How does COVID-19 impact the Belt and Road?

COVID-19 has brought an immense disruption to the world, including to China — where the case was first found in the Chinese city of Wuhan in 2019. But, just how COVID-19 has disrupted China’s Belt and Road Initiative so far?

Infographics on China’s Belt and Road Initiative. Source.

There are at least three ways the COVID-19 as well as its implications impact the Belt and Road Initiative and its projects. First, through travel restriction and quarantine for workers. Second, limited supply. Third, tendency of Belt and Road countries to maintain domestic stability.

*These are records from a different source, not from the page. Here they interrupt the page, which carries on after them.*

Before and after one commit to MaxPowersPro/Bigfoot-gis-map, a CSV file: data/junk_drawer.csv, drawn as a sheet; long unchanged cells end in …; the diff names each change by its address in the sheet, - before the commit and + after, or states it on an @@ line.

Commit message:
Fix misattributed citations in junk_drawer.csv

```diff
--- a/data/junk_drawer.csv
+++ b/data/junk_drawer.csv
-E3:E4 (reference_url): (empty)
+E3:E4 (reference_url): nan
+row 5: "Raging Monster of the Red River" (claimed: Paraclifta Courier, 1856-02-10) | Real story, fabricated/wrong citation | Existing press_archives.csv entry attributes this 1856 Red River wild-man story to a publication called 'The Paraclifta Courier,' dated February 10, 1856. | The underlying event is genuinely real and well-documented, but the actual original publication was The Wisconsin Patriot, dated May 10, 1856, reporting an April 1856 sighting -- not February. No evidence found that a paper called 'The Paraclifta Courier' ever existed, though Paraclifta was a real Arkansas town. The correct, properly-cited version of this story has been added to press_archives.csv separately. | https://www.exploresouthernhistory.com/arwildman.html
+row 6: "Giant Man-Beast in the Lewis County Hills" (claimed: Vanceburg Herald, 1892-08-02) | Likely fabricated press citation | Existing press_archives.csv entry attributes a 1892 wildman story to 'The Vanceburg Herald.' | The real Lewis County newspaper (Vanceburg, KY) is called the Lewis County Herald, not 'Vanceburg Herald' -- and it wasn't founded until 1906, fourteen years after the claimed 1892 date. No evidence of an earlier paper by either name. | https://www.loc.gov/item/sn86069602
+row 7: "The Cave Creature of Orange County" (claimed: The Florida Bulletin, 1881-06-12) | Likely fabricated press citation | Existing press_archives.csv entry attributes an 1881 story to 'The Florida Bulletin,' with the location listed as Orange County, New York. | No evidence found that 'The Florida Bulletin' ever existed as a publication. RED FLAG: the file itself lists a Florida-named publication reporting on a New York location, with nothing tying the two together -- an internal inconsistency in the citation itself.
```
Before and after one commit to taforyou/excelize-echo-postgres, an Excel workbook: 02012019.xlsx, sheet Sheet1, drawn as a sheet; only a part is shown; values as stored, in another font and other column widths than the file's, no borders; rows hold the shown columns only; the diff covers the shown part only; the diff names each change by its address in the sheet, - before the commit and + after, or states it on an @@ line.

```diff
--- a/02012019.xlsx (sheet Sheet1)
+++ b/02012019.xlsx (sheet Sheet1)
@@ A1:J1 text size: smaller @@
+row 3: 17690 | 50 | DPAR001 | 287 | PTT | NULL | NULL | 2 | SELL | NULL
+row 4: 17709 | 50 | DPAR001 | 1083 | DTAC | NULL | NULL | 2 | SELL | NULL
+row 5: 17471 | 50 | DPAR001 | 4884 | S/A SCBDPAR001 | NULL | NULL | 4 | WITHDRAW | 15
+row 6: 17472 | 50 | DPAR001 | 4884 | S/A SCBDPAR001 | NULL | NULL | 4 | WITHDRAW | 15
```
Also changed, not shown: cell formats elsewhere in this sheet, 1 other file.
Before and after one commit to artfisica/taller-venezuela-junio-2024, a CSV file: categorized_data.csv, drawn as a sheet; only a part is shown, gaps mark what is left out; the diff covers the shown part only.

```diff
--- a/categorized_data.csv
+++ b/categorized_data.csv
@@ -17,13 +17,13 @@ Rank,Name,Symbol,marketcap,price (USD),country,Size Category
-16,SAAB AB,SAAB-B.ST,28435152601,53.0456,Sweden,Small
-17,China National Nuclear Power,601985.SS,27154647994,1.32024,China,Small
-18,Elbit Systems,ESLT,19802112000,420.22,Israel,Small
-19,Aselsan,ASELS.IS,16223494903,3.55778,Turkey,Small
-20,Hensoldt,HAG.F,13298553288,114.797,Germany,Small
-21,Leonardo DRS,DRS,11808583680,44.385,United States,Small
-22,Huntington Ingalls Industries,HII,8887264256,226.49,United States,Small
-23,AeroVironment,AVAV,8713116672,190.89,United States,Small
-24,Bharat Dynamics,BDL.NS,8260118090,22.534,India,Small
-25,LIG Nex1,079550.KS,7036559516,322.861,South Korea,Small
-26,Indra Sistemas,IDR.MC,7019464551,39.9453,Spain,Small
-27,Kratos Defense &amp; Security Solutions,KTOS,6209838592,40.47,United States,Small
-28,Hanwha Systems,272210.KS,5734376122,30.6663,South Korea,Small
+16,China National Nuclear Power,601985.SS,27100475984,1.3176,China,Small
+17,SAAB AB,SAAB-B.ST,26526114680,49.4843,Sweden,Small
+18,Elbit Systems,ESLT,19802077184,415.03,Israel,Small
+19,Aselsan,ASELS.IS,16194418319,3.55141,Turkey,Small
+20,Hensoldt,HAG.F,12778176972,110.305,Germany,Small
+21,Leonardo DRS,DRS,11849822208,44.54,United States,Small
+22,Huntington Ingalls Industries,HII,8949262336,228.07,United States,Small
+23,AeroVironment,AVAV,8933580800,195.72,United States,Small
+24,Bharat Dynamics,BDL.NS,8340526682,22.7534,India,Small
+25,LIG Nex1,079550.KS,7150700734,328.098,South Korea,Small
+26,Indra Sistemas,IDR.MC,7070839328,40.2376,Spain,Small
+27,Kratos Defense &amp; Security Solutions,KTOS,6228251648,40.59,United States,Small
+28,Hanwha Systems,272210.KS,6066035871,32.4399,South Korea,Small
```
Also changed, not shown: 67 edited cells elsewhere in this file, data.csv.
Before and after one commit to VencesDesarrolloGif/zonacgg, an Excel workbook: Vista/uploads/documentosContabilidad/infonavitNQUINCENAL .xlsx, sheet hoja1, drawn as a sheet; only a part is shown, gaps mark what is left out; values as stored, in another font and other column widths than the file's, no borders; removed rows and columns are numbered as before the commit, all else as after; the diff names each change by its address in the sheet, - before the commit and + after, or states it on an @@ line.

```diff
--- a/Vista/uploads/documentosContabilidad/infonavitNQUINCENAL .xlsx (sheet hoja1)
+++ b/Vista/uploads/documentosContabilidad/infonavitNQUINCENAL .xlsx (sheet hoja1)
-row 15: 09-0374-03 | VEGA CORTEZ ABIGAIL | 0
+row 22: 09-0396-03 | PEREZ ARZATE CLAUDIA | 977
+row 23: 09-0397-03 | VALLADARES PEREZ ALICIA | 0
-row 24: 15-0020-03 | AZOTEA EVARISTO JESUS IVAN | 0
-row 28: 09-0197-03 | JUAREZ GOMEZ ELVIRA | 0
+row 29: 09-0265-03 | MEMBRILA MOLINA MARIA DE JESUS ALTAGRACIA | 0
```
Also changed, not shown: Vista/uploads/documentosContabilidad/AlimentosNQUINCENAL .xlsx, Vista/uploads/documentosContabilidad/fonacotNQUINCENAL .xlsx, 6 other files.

Days before the Chinese New Year in 2020, many Chinese workers working in the Jakarta-Bandung High Speed Rail project in Indonesia flew back to China to celebrate the festive with their families. However, after the celebration of the Chinese New Year came to an end, many faced travel restriction and quarantine — and barred temporarily to leave their hometown and country.

These workers range from low-skilled workers to people in managerial and planning position. With many of those working in Belt and Road projects, not only in Indonesia, but also in other countries are temporarily barred to leave, it is expected that this will bring delays to the projects.

With domestic workers in China are also being temporarily laid-off, materials produced in Chinese factories are also halted from being produced. Hence, trade of materials from China to many Belt and Road countries is also come into a halt — statistically, many Belt and Road projects source majority of their materials from China. With materials are not being delivered in time, it is expected that the projects will be further delayed.

In the long run, countries will struggle to stabilize their economies in the wake of COVID-19 outbreak. Many of them are expected to prioritize their domestic stability. China is not an exception. Paul Haenle (2020), writes that

China’s economic standstill in the first quarter of 2020 will undoubtedly prompt a government response, likely in the form of interest rate cuts, increased lending, and fiscal stimulus measures. Even if the economy recovers, the government will face pressure to invest resources domestically rather than overseas.

This (the outbreak) too, could be capitalized by countries that already wanted to “abandon unsuccessful or politically unpopular projects” to do it now. Quick and less painful.

China’s Belt and Road will undoubtedly outlive COVID-19 pandemic. What China has to ensure is whether the friendship of Belt and Road countries is stronger than their fear to the pandemic.

International Relations enthusiast